## Information shown
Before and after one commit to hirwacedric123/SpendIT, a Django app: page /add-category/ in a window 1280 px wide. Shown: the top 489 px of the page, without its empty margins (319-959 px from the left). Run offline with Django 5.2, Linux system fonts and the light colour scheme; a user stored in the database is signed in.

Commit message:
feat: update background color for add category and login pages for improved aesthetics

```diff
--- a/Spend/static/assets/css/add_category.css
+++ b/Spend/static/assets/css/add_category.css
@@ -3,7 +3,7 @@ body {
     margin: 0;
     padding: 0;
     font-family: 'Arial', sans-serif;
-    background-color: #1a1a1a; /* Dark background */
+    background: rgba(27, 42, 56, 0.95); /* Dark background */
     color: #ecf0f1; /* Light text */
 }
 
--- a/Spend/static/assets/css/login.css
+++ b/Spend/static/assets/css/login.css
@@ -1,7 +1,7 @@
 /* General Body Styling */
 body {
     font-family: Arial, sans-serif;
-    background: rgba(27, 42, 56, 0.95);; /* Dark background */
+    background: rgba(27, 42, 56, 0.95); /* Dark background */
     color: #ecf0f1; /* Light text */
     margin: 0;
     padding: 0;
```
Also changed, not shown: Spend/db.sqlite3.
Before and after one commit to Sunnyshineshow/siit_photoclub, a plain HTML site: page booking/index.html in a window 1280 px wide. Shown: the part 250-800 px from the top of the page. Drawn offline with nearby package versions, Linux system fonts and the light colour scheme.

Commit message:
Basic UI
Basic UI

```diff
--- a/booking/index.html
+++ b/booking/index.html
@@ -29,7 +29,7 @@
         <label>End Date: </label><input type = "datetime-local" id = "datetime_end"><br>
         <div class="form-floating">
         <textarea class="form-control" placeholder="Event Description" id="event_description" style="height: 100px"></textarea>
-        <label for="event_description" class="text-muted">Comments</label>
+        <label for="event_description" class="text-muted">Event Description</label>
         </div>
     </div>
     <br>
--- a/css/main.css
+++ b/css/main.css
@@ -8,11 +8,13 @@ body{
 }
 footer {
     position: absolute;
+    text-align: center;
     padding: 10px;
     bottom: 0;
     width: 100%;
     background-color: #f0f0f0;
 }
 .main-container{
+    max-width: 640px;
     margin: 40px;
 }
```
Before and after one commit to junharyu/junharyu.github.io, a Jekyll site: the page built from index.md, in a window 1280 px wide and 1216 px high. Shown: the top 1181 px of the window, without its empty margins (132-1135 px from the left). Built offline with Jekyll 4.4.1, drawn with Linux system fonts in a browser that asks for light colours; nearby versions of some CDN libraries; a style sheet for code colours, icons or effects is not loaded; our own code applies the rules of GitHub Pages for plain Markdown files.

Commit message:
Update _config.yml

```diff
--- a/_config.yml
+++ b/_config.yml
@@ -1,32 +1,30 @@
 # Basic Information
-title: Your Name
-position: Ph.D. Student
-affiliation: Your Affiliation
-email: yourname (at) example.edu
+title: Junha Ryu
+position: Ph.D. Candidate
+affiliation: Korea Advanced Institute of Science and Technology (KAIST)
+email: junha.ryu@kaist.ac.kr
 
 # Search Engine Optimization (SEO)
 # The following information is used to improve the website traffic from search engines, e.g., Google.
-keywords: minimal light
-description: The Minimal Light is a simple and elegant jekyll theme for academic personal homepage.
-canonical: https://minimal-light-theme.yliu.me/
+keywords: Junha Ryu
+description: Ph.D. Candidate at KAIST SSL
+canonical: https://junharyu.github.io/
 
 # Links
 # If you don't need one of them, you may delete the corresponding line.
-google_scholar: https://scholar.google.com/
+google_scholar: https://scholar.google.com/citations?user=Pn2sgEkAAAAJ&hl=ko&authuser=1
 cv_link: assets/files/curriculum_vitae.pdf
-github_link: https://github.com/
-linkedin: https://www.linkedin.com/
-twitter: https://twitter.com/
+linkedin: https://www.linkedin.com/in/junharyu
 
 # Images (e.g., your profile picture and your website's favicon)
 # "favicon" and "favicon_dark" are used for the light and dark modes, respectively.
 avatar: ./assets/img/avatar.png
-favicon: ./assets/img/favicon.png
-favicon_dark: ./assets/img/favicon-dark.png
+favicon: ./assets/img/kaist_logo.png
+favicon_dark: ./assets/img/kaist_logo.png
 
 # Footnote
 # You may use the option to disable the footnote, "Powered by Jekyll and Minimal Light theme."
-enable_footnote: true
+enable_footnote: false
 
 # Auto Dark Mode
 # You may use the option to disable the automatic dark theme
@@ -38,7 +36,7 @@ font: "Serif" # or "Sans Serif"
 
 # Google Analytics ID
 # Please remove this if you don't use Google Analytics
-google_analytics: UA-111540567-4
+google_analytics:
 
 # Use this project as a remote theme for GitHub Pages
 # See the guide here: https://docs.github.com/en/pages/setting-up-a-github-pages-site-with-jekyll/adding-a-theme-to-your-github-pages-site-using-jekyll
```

## What the exercise asks
Only the lines of the data holding the string "assets" are wanted; copy each of them.

## Solution to this task
--- a/Spend/static/assets/css/add_category.css
+++ b/Spend/static/assets/css/add_category.css
--- a/Spend/static/assets/css/login.css
+++ b/Spend/static/assets/css/login.css
 cv_link: assets/files/curriculum_vitae.pdf
 avatar: ./assets/img/avatar.png
-favicon: ./assets/img/favicon.png
-favicon_dark: ./assets/img/favicon-dark.png
+favicon: ./assets/img/kaist_logo.png
+favicon_dark: ./assets/img/kaist_logo.png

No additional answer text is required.